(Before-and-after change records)
---+---

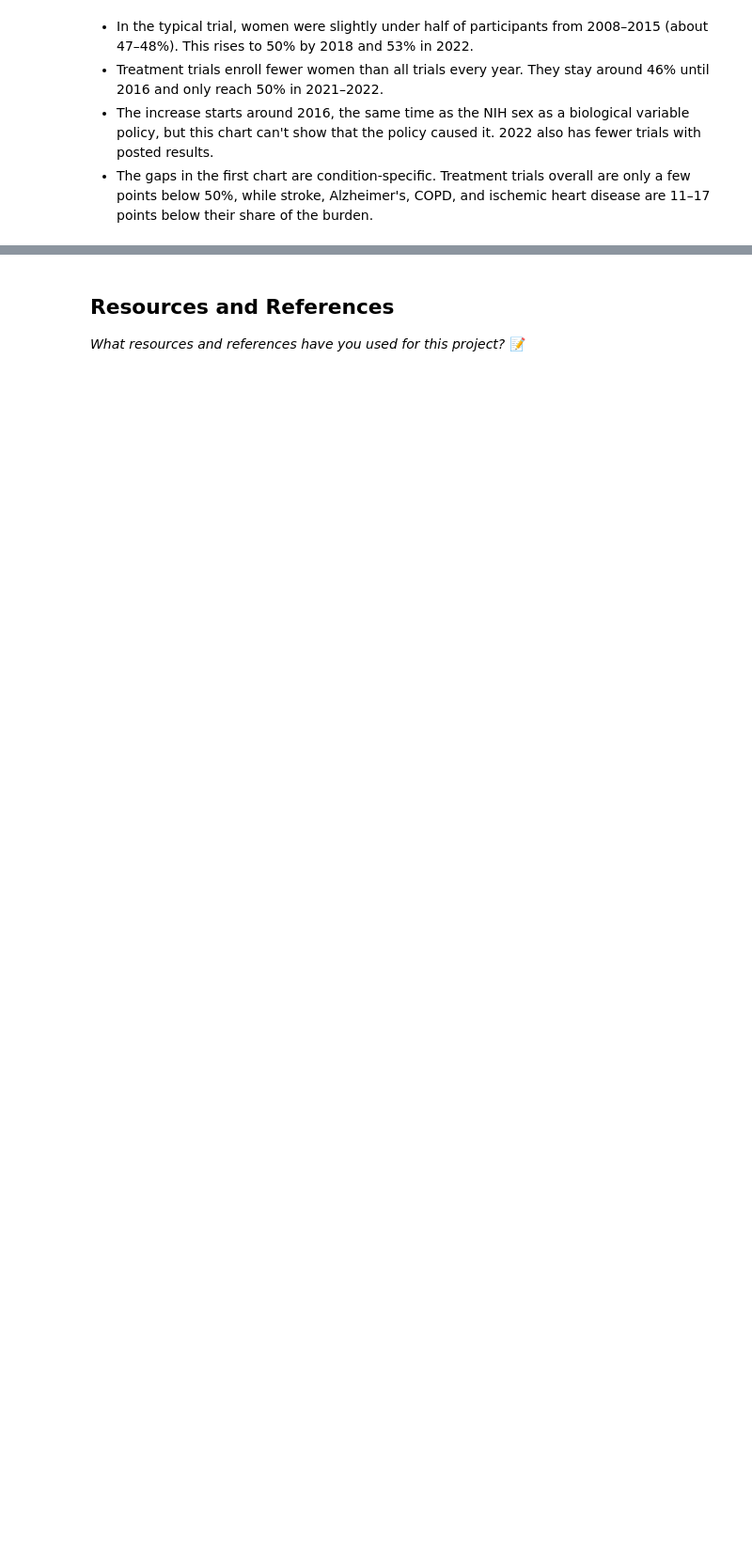
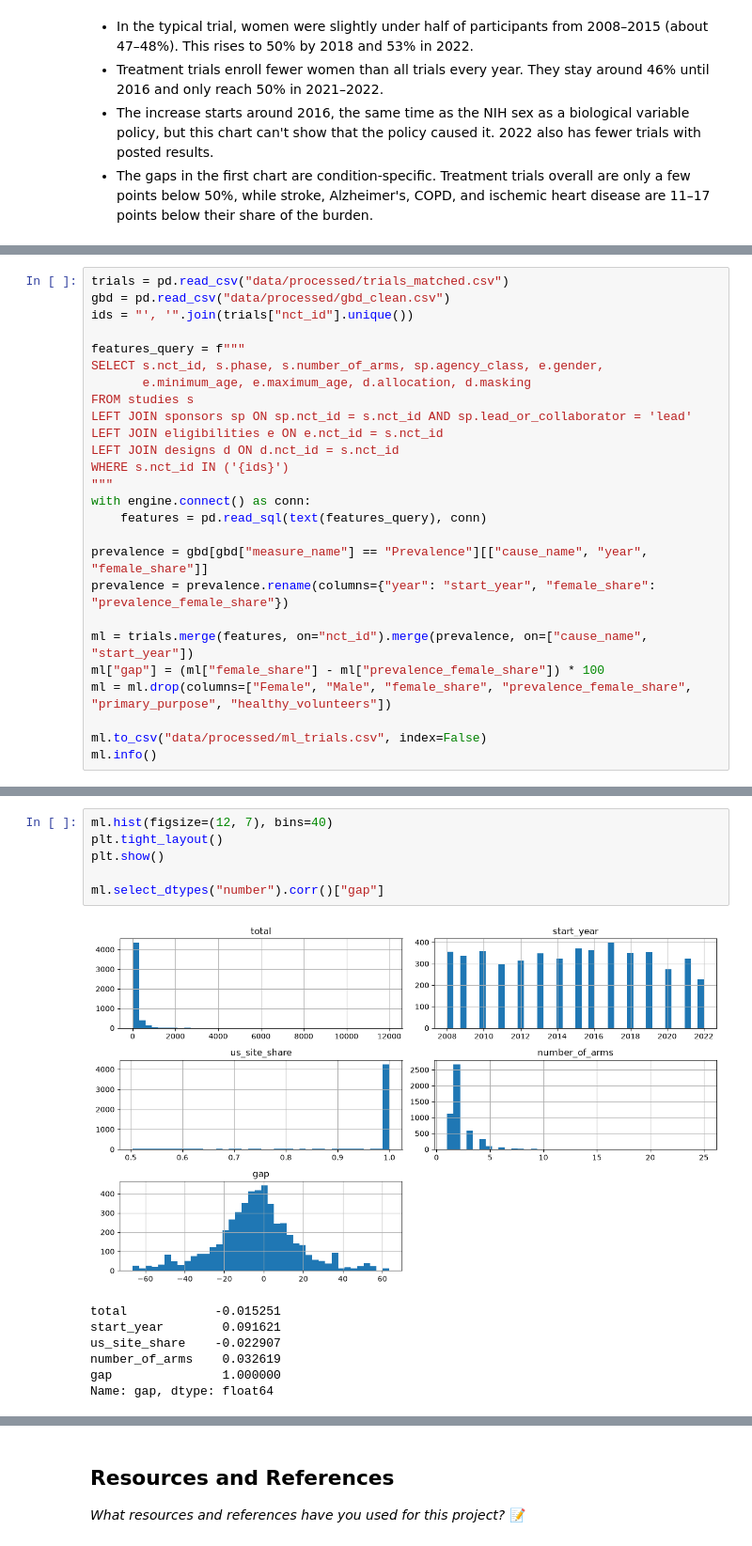
Before and after one commit to IT4063C-Fall2026/data-tech-analytics-final-project-smithmaria, a Jupyter notebook: source.ipynb, the cells around one changed output, grey strips where cells are left out. Shown at 94% size. Saved outputs shown, nothing was run; the diff lists cells and outputs as text; blank space fills up the shorter version.

```diff
--- a/source.ipynb
+++ b/source.ipynb
@@ -964,0 +973,26 @@ fig.show()
+# %%
+trials = pd.read_csv("data/processed/trials_matched.csv")
+gbd = pd.read_csv("data/processed/gbd_clean.csv")
+ids = "', '".join(trials["nct_id"].unique())
+
+features_query = f"""
+SELECT s.nct_id, s.phase, s.number_of_arms, sp.agency_class, e.gender,
+       e.minimum_age, e.maximum_age, d.allocation, d.masking
+FROM studies s
+LEFT JOIN sponsors sp ON sp.nct_id = s.nct_id AND sp.lead_or_collaborator = 'lead'
+LEFT JOIN eligibilities e ON e.nct_id = s.nct_id
+LEFT JOIN designs d ON d.nct_id = s.nct_id
+WHERE s.nct_id IN ('{ids}')
+"""
+with engine.connect() as conn:
+    features = pd.read_sql(text(features_query), conn)
+
+prevalence = gbd[gbd["measure_name"] == "Prevalence"][["cause_name", "year", "female_share"]]
+prevalence = prevalence.rename(columns={"year": "start_year", "female_share": "prevalence_female_share"})
+
+ml = trials.merge(features, on="nct_id").merge(prevalence, on=["cause_name", "start_year"])
+ml["gap"] = (ml["female_share"] - ml["prevalence_female_share"]) * 100
+ml = ml.drop(columns=["Female", "Male", "female_share", "prevalence_female_share", "primary_purpose", "healthy_volunteers"])
+
+ml.to_csv("data/processed/ml_trials.csv", index=False)
+ml.info()
@@ -964,0 +1059,14 @@ fig.show()
+# %%
+ml.hist(figsize=(12, 7), bins=40)
+plt.tight_layout()
+plt.show()
+
+ml.select_dtypes("number").corr()["gap"]
+# %% [output]
+[figure, added]
+total            -0.015251
+start_year        0.091621
+us_site_share    -0.022907
+number_of_arms    0.032619
+gap               1.000000
+Name: gap, dtype: float64
```
Also changed, not shown: parts of 21 cells of this notebook, 2 other files.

---+---

## EXERCISE PROMPT
The entries above need to be repeated in full, word for word. Skip the images.

## TASK ANSWER
Before and after one commit to IT4063C-Fall2026/data-tech-analytics-final-project-smithmaria, a Jupyter notebook: source.ipynb, the cells around one changed output, grey strips where cells are left out. Shown at 94% size. Saved outputs shown, nothing was run; the diff lists cells and outputs as text; blank space fills up the shorter version.

```diff
--- a/source.ipynb
+++ b/source.ipynb
@@ -964,0 +973,26 @@ fig.show()
+# %%
+trials = pd.read_csv("data/processed/trials_matched.csv")
+gbd = pd.read_csv("data/processed/gbd_clean.csv")
+ids = "', '".join(trials["nct_id"].unique())
+
+features_query = f"""
+SELECT s.nct_id, s.phase, s.number_of_arms, sp.agency_class, e.gender,
+       e.minimum_age, e.maximum_age, d.allocation, d.masking
+FROM studies s
+LEFT JOIN sponsors sp ON sp.nct_id = s.nct_id AND sp.lead_or_collaborator = 'lead'
+LEFT JOIN eligibilities e ON e.nct_id = s.nct_id
+LEFT JOIN designs d ON d.nct_id = s.nct_id
+WHERE s.nct_id IN ('{ids}')
+"""
+with engine.connect() as conn:
+    features = pd.read_sql(text(features_query), conn)
+
+prevalence = gbd[gbd["measure_name"] == "Prevalence"][["cause_name", "year", "female_share"]]
+prevalence = prevalence.rename(columns={"year": "start_year", "female_share": "prevalence_female_share"})
+
+ml = trials.merge(features, on="nct_id").merge(prevalence, on=["cause_name", "start_year"])
+ml["gap"] = (ml["female_share"] - ml["prevalence_female_share"]) * 100
+ml = ml.drop(columns=["Female", "Male", "female_share", "prevalence_female_share", "primary_purpose", "healthy_volunteers"])
+
+ml.to_csv("data/processed/ml_trials.csv", index=False)
+ml.info()
@@ -964,0 +1059,14 @@ fig.show()
+# %%
+ml.hist(figsize=(12, 7), bins=40)
+plt.tight_layout()
+plt.show()
+
+ml.select_dtypes("number").corr()["gap"]
+# %% [output]
+[figure, added]
+total            -0.015251
+start_year        0.091621
+us_site_share    -0.022907
+number_of_arms    0.032619
+gap               1.000000
+Name: gap, dtype: float64
```
Also changed, not shown: parts of 21 cells of this notebook, 2 other files.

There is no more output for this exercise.